## DATA SECTION
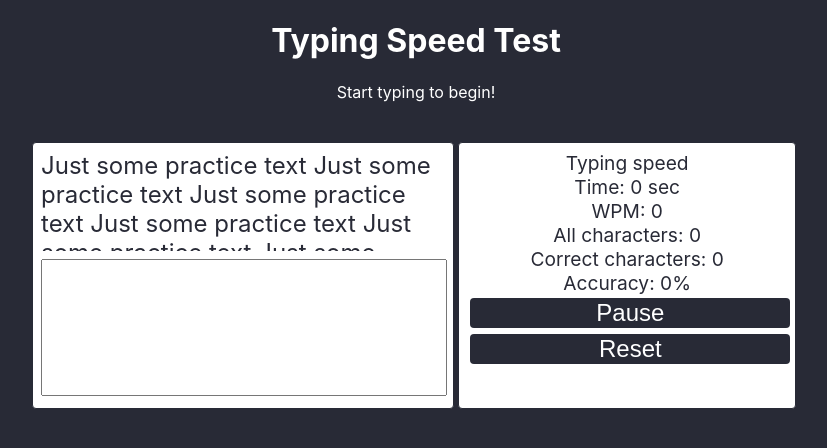
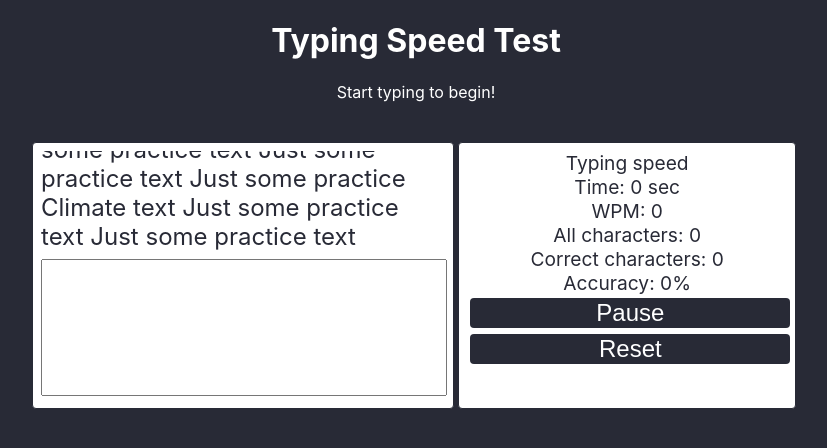
Before and after one commit to idollabs/typing-classics, a React (Create React App) app: page / in a window 1280 px wide. Shown: the top 448 px of the page, without its empty margins (224-1051 px from the left). Built offline with nearby package versions, Linux system fonts and the light colour scheme.

Commit message:
Began auto scroll

```diff
--- a/src/components/Preview.tsx
+++ b/src/components/Preview.tsx
@@ -1,21 +1,45 @@
-import React, { FunctionComponent } from 'react';
+import React, { FunctionComponent, useEffect, useCallback } from 'react';
 import { useTyping } from '../state/context';
 
 export const Preview: FunctionComponent = () => {
   const {
-    state: { text, input },
+    state: { text, input, allCharacters },
   } = useTyping();
+
   const previewText = text.split('').map((s, i) => {
+    const characterRef = React.createRef() as React.MutableRefObject<HTMLInputElement>;
+
+    const handleSlider = useCallback(
+      () =>
+        characterRef.current.scrollIntoView({
+          behavior: 'smooth',
+          block: 'start',
+        }),
+      [characterRef]
+    );
+
     let color = '';
     if (i < input.length) {
       color = s === input[i] ? 'green' : 'red';
     }
+
+    // if (allCharacters === i) {
+    //   handleSlider();
+    //   console.log('handle slider');
+    // }
+
+    useEffect(() => {
+      handleSlider();
+    }, [allCharacters, handleSlider]);
+
     return (
-      <span key={`${s}_${i}`} className={color}>
-        {s}
-      </span>
+      <>
+        <span key={`${s}_${i}`} className={color} ref={characterRef}>
+          {s}
+        </span>
+      </>
     );
   });
 
-  return <div className="preview">{previewText}</div>;
+  return <div className='preview'>{previewText}</div>;
 };
--- a/src/state/context.tsx
+++ b/src/state/context.tsx
@@ -57,7 +57,6 @@
       () => dispatch({ type: ActionTypes.TIMER_INCREMENT }),
       1000
     );
-    // dispatch({ type: ActionTypes.SET_TIMER, payload: timerInterval });
   };
 
   const startAutoPauseTimer = () => {
--- a/src/state/state.ts
+++ b/src/state/state.ts
@@ -86,9 +86,6 @@
 export const autoPauseSecondsIncrement: Reducer = (state) => ({
   ...state,
   autoPauseSeconds: state.autoPauseSeconds + 1,
-  // state.autoPauseTimer === 8
-  //   ? (state.autoPauseTimer = 0)
-  //   : state.autoPauseTimer + 1,
 });
 
 export const timerReset: Reducer<number> = (state) => ({
```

## WHAT THIS TASK INVOLVES
Word for word, repeat the data above with the pictures left out.

## FINISHED TASK
Before and after one commit to idollabs/typing-classics, a React (Create React App) app: page / in a window 1280 px wide. Shown: the top 448 px of the page, without its empty margins (224-1051 px from the left). Built offline with nearby package versions, Linux system fonts and the light colour scheme.

Commit message:
Began auto scroll

```diff
--- a/src/components/Preview.tsx
+++ b/src/components/Preview.tsx
@@ -1,21 +1,45 @@
-import React, { FunctionComponent } from 'react';
+import React, { FunctionComponent, useEffect, useCallback } from 'react';
 import { useTyping } from '../state/context';
 
 export const Preview: FunctionComponent = () => {
   const {
-    state: { text, input },
+    state: { text, input, allCharacters },
   } = useTyping();
+
   const previewText = text.split('').map((s, i) => {
+    const characterRef = React.createRef() as React.MutableRefObject<HTMLInputElement>;
+
+    const handleSlider = useCallback(
+      () =>
+        characterRef.current.scrollIntoView({
+          behavior: 'smooth',
+          block: 'start',
+        }),
+      [characterRef]
+    );
+
     let color = '';
     if (i < input.length) {
       color = s === input[i] ? 'green' : 'red';
     }
+
+    // if (allCharacters === i) {
+    //   handleSlider();
+    //   console.log('handle slider');
+    // }
+
+    useEffect(() => {
+      handleSlider();
+    }, [allCharacters, handleSlider]);
+
     return (
-      <span key={`${s}_${i}`} className={color}>
-        {s}
-      </span>
+      <>
+        <span key={`${s}_${i}`} className={color} ref={characterRef}>
+          {s}
+        </span>
+      </>
     );
   });
 
-  return <div className="preview">{previewText}</div>;
+  return <div className='preview'>{previewText}</div>;
 };
--- a/src/state/context.tsx
+++ b/src/state/context.tsx
@@ -57,7 +57,6 @@
       () => dispatch({ type: ActionTypes.TIMER_INCREMENT }),
       1000
     );
-    // dispatch({ type: ActionTypes.SET_TIMER, payload: timerInterval });
   };
 
   const startAutoPauseTimer = () => {
--- a/src/state/state.ts
+++ b/src/state/state.ts
@@ -86,9 +86,6 @@
 export const autoPauseSecondsIncrement: Reducer = (state) => ({
   ...state,
   autoPauseSeconds: state.autoPauseSeconds + 1,
-  // state.autoPauseTimer === 8
-  //   ? (state.autoPauseTimer = 0)
-  //   : state.autoPauseTimer + 1,
 });
 
 export const timerReset: Reducer<number> = (state) => ({
```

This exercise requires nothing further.